Task directions: Write out every line below that includes the word "from".

Data records:
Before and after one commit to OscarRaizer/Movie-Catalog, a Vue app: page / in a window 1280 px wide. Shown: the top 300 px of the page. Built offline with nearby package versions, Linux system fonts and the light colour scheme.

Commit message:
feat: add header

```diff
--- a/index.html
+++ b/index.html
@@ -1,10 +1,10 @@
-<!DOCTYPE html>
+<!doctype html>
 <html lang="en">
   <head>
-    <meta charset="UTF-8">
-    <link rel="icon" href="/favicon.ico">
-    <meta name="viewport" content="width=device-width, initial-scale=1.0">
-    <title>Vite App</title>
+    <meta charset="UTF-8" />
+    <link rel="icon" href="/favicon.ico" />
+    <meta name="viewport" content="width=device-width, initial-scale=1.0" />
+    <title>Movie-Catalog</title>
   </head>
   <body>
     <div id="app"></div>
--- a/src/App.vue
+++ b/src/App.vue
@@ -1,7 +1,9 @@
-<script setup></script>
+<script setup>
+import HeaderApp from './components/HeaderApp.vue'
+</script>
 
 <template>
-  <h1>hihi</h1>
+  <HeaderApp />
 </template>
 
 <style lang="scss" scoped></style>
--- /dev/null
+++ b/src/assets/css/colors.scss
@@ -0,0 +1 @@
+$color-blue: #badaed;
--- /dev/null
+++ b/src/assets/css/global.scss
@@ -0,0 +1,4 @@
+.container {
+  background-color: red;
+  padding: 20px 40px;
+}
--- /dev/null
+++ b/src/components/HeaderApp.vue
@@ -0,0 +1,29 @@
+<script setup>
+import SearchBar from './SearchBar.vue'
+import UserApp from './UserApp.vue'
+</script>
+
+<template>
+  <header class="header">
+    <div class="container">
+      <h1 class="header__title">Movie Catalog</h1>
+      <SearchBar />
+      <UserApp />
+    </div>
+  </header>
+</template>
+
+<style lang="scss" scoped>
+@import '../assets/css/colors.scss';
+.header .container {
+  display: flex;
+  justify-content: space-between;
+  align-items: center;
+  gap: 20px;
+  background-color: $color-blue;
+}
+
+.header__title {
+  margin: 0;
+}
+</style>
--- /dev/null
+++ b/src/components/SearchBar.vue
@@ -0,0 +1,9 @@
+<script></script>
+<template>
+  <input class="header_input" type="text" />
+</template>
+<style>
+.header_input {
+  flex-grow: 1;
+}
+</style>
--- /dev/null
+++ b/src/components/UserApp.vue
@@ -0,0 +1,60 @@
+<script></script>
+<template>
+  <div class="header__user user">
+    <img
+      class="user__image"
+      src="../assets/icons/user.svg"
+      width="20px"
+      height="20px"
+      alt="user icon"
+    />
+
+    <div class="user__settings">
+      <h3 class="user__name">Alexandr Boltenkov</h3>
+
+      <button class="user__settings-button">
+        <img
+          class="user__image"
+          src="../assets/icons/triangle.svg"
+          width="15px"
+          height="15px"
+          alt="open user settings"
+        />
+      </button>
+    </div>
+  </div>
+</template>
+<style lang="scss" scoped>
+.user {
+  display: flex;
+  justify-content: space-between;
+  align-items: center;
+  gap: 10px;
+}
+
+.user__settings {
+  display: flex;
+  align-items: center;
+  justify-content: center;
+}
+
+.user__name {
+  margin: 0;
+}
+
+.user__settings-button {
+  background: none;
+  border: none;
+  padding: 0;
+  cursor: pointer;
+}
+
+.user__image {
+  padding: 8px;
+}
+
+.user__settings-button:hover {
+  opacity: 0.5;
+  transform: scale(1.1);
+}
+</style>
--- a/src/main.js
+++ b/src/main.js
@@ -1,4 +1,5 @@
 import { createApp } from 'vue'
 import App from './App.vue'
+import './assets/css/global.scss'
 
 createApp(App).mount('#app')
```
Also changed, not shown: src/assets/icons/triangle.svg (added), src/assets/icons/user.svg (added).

Exercise answer:
+import HeaderApp from './components/HeaderApp.vue'
+import SearchBar from './SearchBar.vue'
+import UserApp from './UserApp.vue'
 import { createApp } from 'vue'
 import App from './App.vue'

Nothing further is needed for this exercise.